- **WORK INSTRUCTIONS**
Where in the data below does the word "sections" appear? Copy each line that holds it.

[Records excerpted from a collection]
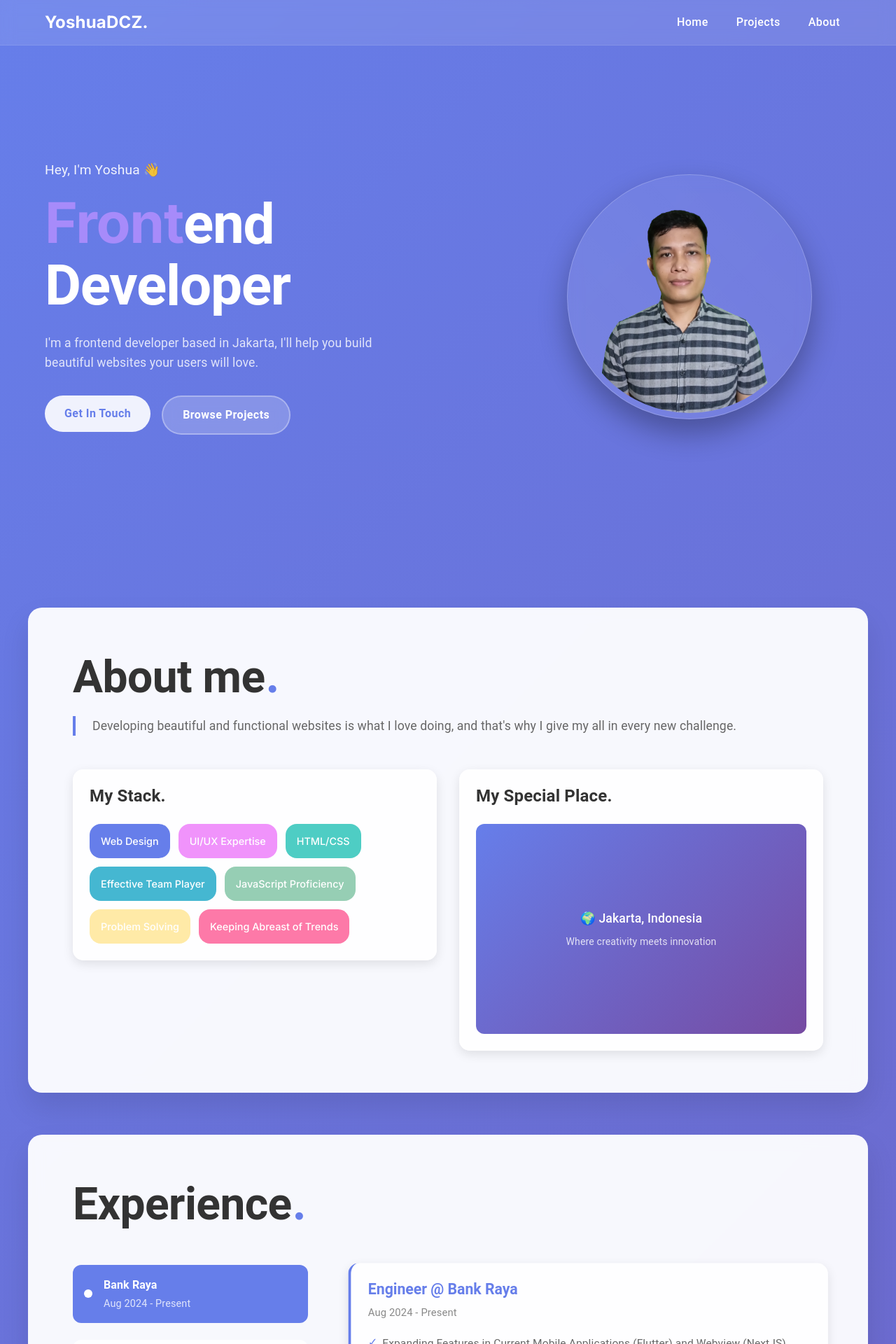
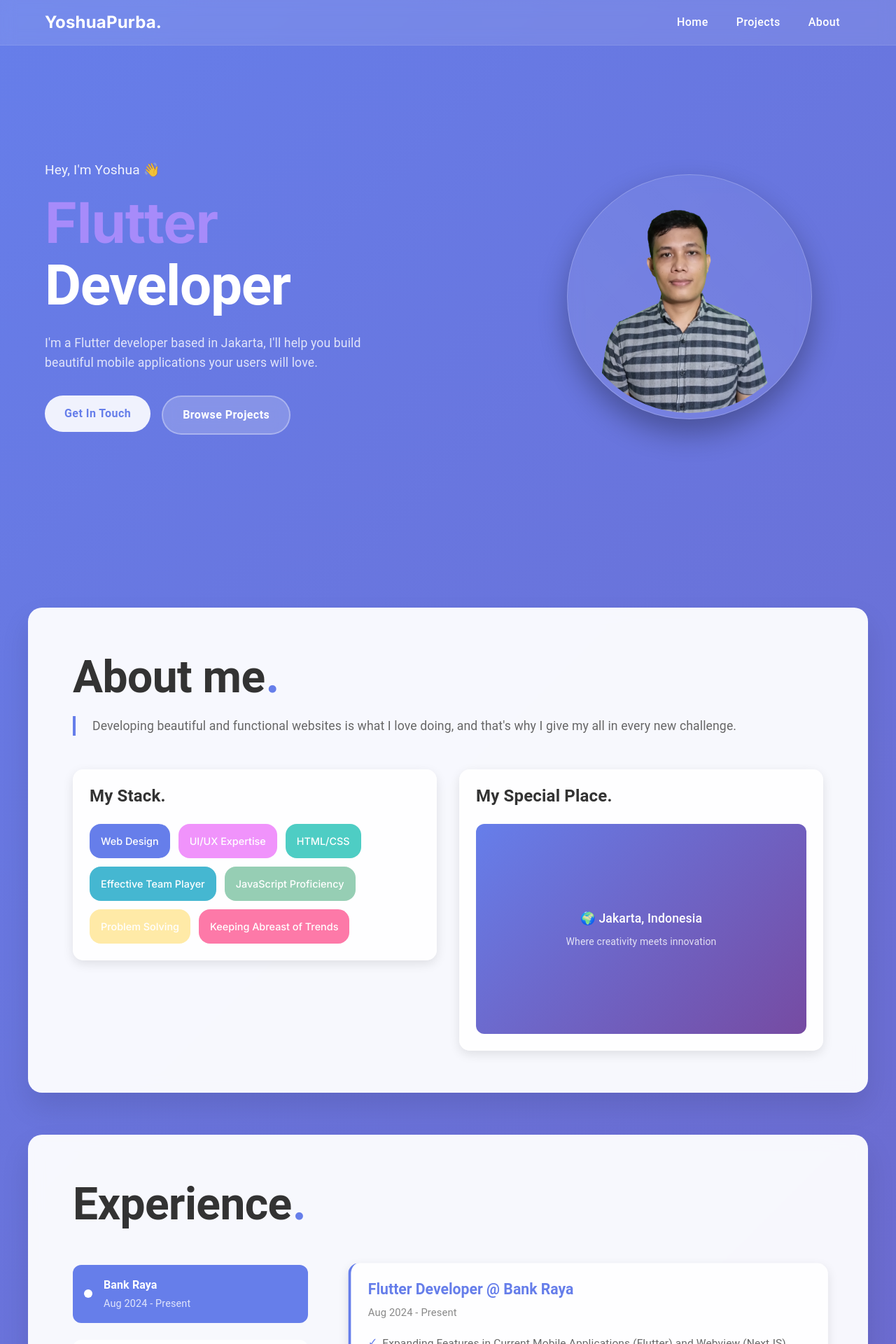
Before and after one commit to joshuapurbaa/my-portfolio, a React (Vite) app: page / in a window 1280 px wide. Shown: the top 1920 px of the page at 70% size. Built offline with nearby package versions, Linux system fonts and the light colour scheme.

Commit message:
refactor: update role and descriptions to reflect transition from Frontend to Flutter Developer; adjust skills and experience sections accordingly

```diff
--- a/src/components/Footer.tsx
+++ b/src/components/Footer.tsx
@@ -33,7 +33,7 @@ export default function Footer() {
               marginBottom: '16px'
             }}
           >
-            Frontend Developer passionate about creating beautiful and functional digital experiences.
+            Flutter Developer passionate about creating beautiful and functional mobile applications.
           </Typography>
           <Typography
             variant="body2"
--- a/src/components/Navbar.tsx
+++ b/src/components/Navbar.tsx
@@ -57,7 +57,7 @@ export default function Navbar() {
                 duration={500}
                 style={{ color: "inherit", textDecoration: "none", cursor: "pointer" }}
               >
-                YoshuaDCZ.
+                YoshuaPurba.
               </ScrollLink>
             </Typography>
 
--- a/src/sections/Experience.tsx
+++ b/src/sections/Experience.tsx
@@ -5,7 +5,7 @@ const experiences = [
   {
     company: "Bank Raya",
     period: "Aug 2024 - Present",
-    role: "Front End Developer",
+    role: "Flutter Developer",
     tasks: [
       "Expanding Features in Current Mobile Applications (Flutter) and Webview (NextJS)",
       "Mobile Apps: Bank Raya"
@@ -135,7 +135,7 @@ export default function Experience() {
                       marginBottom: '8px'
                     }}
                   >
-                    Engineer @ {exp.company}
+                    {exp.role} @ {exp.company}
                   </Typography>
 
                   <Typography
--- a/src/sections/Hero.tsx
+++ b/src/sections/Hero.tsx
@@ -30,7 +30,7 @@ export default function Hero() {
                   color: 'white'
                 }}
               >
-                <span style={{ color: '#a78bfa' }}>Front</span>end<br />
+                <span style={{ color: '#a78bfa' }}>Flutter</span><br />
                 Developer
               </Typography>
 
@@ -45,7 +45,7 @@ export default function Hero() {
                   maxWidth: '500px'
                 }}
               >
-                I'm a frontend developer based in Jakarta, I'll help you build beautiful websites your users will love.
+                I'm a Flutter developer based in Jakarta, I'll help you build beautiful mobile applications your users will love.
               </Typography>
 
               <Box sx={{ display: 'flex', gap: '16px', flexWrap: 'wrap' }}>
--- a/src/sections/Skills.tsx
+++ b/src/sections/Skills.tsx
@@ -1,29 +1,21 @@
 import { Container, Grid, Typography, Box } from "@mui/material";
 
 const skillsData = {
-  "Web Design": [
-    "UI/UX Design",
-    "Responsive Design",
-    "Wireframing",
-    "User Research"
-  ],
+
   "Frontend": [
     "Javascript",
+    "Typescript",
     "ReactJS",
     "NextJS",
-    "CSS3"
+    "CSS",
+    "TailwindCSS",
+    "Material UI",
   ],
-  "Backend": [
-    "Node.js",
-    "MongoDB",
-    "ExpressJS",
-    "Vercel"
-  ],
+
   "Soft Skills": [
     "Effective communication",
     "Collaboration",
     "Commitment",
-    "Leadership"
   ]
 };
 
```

- **FINISHED TASK**
refactor: update role and descriptions to reflect transition from Frontend to Flutter Developer; adjust skills and experience sections accordingly
--- a/src/sections/Experience.tsx
+++ b/src/sections/Experience.tsx
--- a/src/sections/Hero.tsx
+++ b/src/sections/Hero.tsx
--- a/src/sections/Skills.tsx
+++ b/src/sections/Skills.tsx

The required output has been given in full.